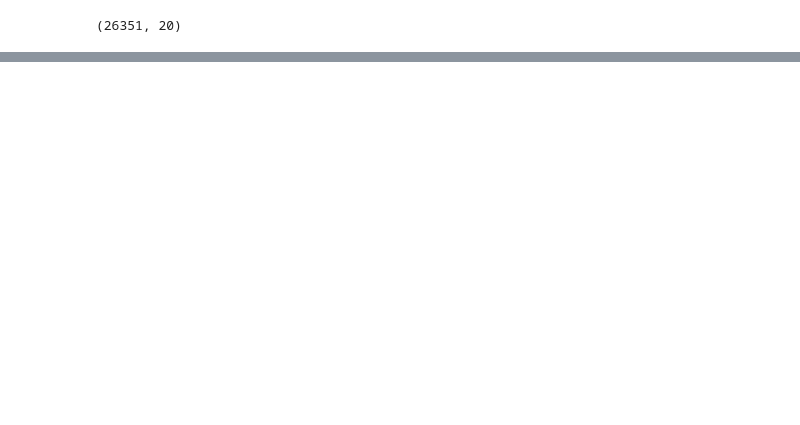
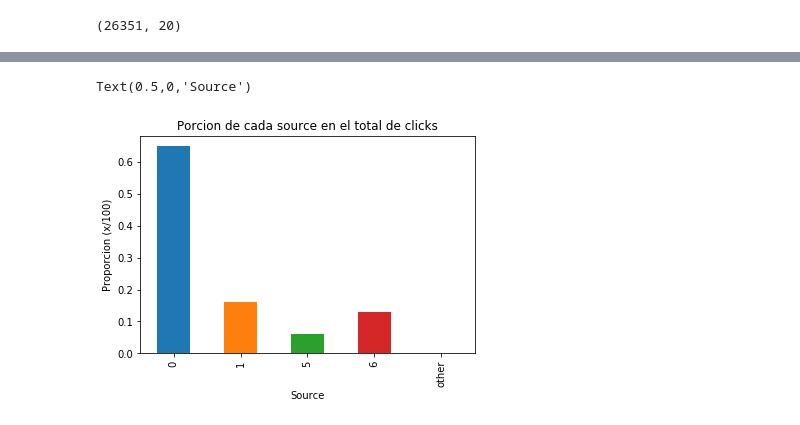
Before and after one commit to gatti2602/7506-datos, a Jupyter notebook: Nico/clicks.ipynb, the cells around one changed output, grey strips where cells are left out. Drawn from its saved outputs; the diff is of its cells as text; code cells hidden in the pictures; blank space fills up the shorter version.

```diff
--- a/Nico/clicks.ipynb
+++ b/Nico/clicks.ipynb
@@ -53,0 +125,11 @@ clicks.head()
+# %%
+#Cantidad minima de data para ser representativo
+clicks['source_id'] = clicks.groupby('source_id')['source_id'].transform(lambda x: 'other' if len(x) < 100 else x)
+
+plot = (clicks.groupby('source_id')['source_id'].count() / len(clicks)).apply(lambda x: round(x, 2)).plot(kind='bar')
+plot.set_title('Porcion de cada source en el total de clicks')
+plot.set_ylabel('Proporcion (x/100)')
+plot.set_xlabel('Source')
+# %% [output]
+Text(0.5,0,'Source')
+[figure, added]
```
Also changed, not shown: parts of 13 cells of this notebook, 4 other files.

◆ ◆ ◆ ◆

■ **Task requirements**: Could you return the listing above exactly, minus its pictures?

■ **Answer below**:
Before and after one commit to gatti2602/7506-datos, a Jupyter notebook: Nico/clicks.ipynb, the cells around one changed output, grey strips where cells are left out. Drawn from its saved outputs; the diff is of its cells as text; code cells hidden in the pictures; blank space fills up the shorter version.

```diff
--- a/Nico/clicks.ipynb
+++ b/Nico/clicks.ipynb
@@ -53,0 +125,11 @@ clicks.head()
+# %%
+#Cantidad minima de data para ser representativo
+clicks['source_id'] = clicks.groupby('source_id')['source_id'].transform(lambda x: 'other' if len(x) < 100 else x)
+
+plot = (clicks.groupby('source_id')['source_id'].count() / len(clicks)).apply(lambda x: round(x, 2)).plot(kind='bar')
+plot.set_title('Porcion de cada source en el total de clicks')
+plot.set_ylabel('Proporcion (x/100)')
+plot.set_xlabel('Source')
+# %% [output]
+Text(0.5,0,'Source')
+[figure, added]
```
Also changed, not shown: parts of 13 cells of this notebook, 4 other files.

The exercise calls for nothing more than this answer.